One of the more interesting logistical problems faced by the people who run the Microsoft Conference Center is that several events are often running in parallel, and each has their own catering provisions--one might get snacks, another may have lunch boxes, and others have full buffet, and so on. Of course, each group will want to make sure their food isn't swiped by people at other events with less-appealing food, so staff members at the Conference Center (literally) stand guard over the snack tables, looking for badges and directing them to the appropriate table as necessary.
The full list is here. It's a pretty prestigious group--and I'm totally floored that I'm there next to some pretty big names. In homage to Ms. Sally Fields, of so many years ago... "You like me, you really like me". Having somebody come up to me at a conference and tell me how much they like my blog is second on my list of "fun things to happen to me at a conference", right behind having somebody come up to me at a conference and tell me how much they like my blog, except for that one entry, where I said something totally ridiculous (and here's why) ....
As Joel points out, we've made a draft of the SSCLI 2.0 Internals book available for download (via his blog). Rather than tell you all about the book, which Joel summarizes quite well, instead I thought I'd tell you about the process by which the book came to be. Editor's note: if you have no interest in the process by which a book can get done, skip the rest of this blog entry.
For those of you who were at the Cinncinnati NFJS show, please continue on to the next blog entry in your reader--you've already heard this. For those of you who weren't, then allow me to make the announcement: Hi. My name's Ted Neward, and I am now a ThoughtWorker.
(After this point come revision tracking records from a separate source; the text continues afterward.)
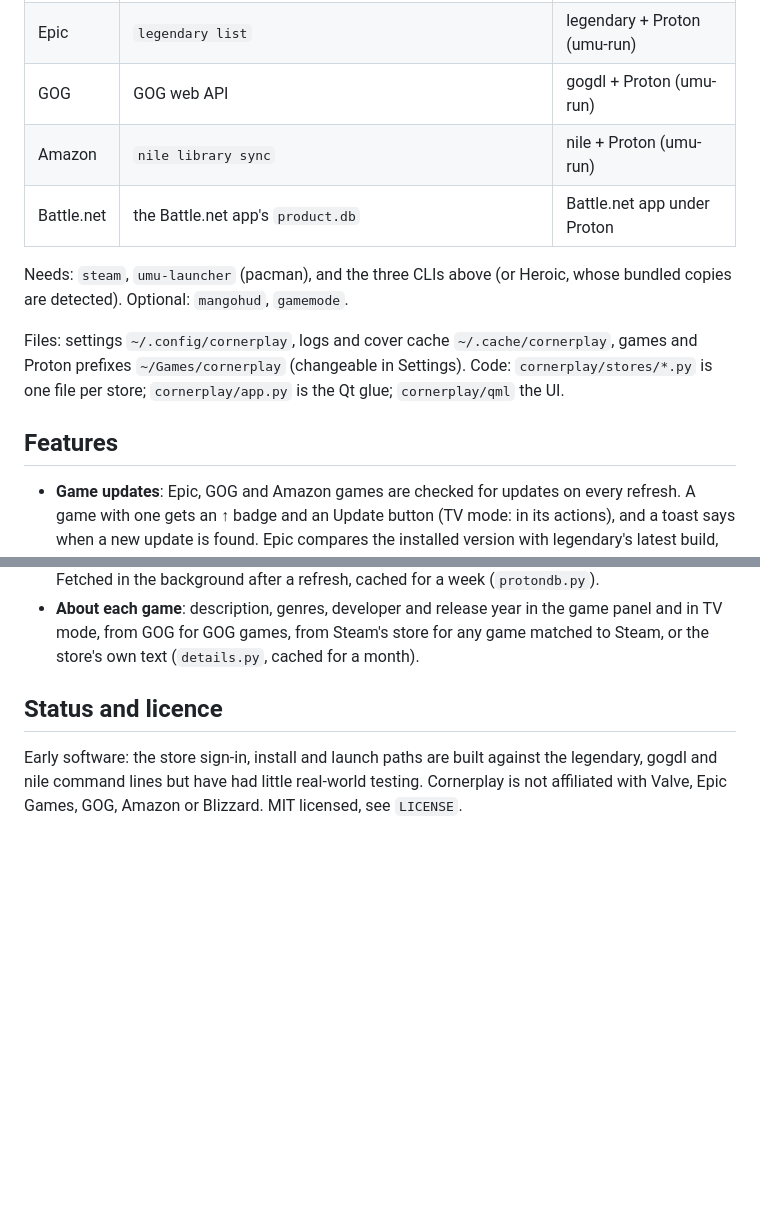
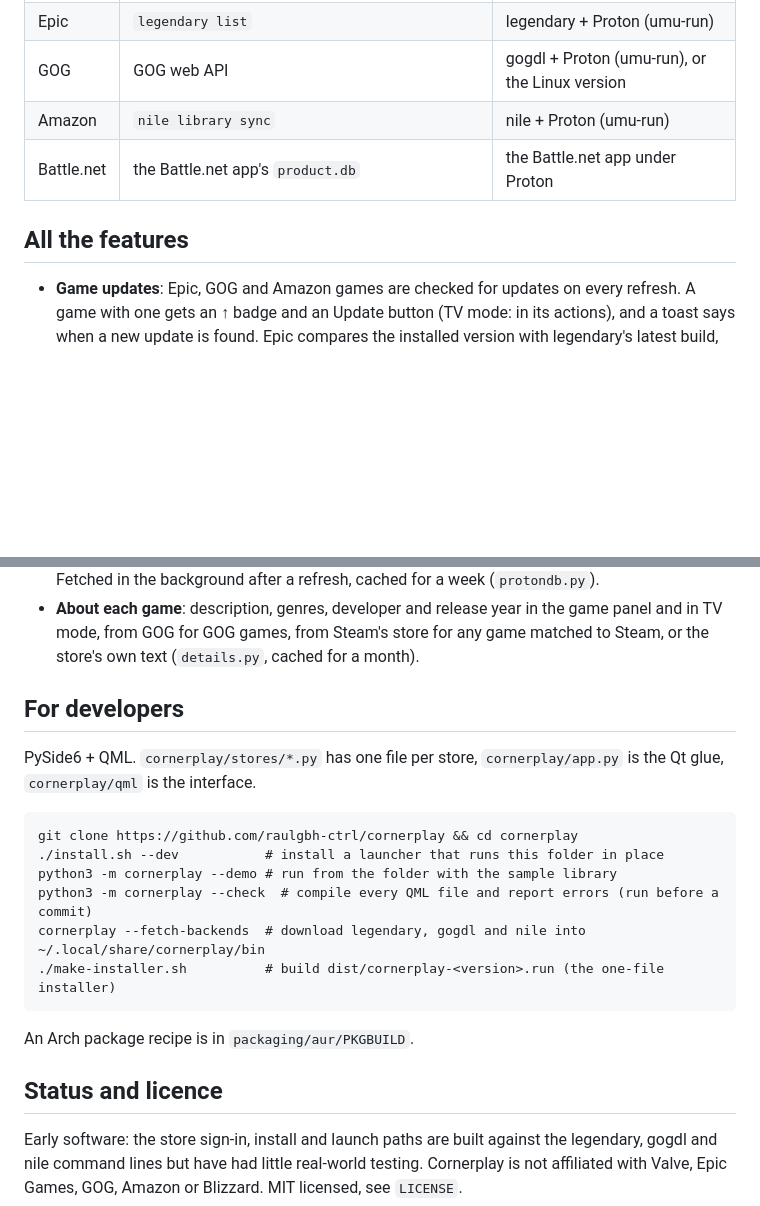
Before and after one commit to raulgbh-ctrl/aio-launch, a Markdown page: README.md, 2 parts joined by grey strips. Rendered like a GitHub page; blank space fills up the shorter version.

```diff
--- a/README.md
+++ b/README.md
@@ -53,16 +126,9 @@ a private Python environment instead (about 260 MB). From a copy of this folder,
 | Epic       | `legendary list`                     | legendary + Proton (umu-run)        |
-| GOG        | GOG web API                          | gogdl + Proton (umu-run)            |
+| GOG        | GOG web API                          | gogdl + Proton (umu-run), or the Linux version |
 | Amazon     | `nile library sync`                  | nile + Proton (umu-run)             |
-| Battle.net | the Battle.net app's `product.db`    | Battle.net app under Proton         |
+| Battle.net | the Battle.net app's `product.db`    | the Battle.net app under Proton     |
 
-Needs: `steam`, `umu-launcher` (pacman), and the three CLIs above (or Heroic, whose
-bundled copies are detected). Optional: `mangohud`, `gamemode`.
-
-Files: settings `~/.config/cornerplay`, logs and cover cache `~/.cache/cornerplay`,
-games and Proton prefixes `~/Games/cornerplay` (changeable in Settings).
-Code: `cornerplay/stores/*.py` is one file per store; `cornerplay/app.py` is the Qt glue; `cornerplay/qml` the UI.
-
-## Features
+## All the features
 
 - **Game updates**: Epic, GOG and Amazon games are checked for updates on every refresh. A game with one gets an ↑ badge and an Update button (TV mode: in its actions), and a toast says when a new update is found. Epic compares the installed version with legendary's latest build, GOG compares gogdl's installed build with GOG's newest public build, Amazon asks `nile list-updates`.
 - **Playtime**: Epic, GOG and Amazon games are timed while they run (also when started from Steam through `--play`); Steam's own playtime is read from Steam. A game's panel shows hours played and when you last played. "Continue playing" above the library lists your most recent games, and the sort menu orders the library by name, recently played or most played. Battle.net games are not timed (its app stays open after a game closes). Stored in `~/.local/share/cornerplay/playtime.json`.
@@ -113,6 +179,21 @@ Code: `cornerplay/stores/*.py` is one file per store; `cornerplay/app.py` is the
 - **ProtonDB**: each game matched to Steam shows its [ProtonDB](https://www.protondb.com) rating (Platinum, Gold, Silver, Bronze, Borked), from players' reports of how it runs on Linux: a badge on the cover while it is pointed at or selected (Settings > Appearance to turn it off), a label in the game panel that opens the game's ProtonDB page (with the trending tier when it differs), and in TV mode. Fetched in the background after a refresh, cached for a week (`protondb.py`).
 - **About each game**: description, genres, developer and release year in the game panel and in TV mode, from GOG for GOG games, from Steam's store for any game matched to Steam, or the store's own text (`details.py`, cached for a month).
 
+
+## For developers
+
+PySide6 + QML. `cornerplay/stores/*.py` has one file per store, `cornerplay/app.py` is the Qt
+glue, `cornerplay/qml` is the interface.
+
+    git clone https://github.com/raulgbh-ctrl/cornerplay && cd cornerplay
+    ./install.sh --dev           # install a launcher that runs this folder in place
+    python3 -m cornerplay --demo # run from the folder with the sample library
+    python3 -m cornerplay --check  # compile every QML file and report errors (run before a commit)
+    cornerplay --fetch-backends  # download legendary, gogdl and nile into ~/.local/share/cornerplay/bin
+    ./make-installer.sh          # build dist/cornerplay-<version>.run (the one-file installer)
+
+An Arch package recipe is in `packaging/aur/PKGBUILD`.
+
 ## Status and licence
 
 Early software: the store sign-in, install and launch paths are built against the
```
Also changed, not shown: other parts of README.md (+104 -31 lines), docs/screenshot-game.jpg (added), docs/screenshot-library.jpg (added), docs/screenshot-tv.jpg (added), docs/tv-mode.gif (added), 2 other files.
After four months of discussions, interviews, more discussions and more interviews, I can finally say that ThoughtWorks and I have come to a meeting of the minds, and starting 3 September I will be a Principal Consultant at ThoughtWorks.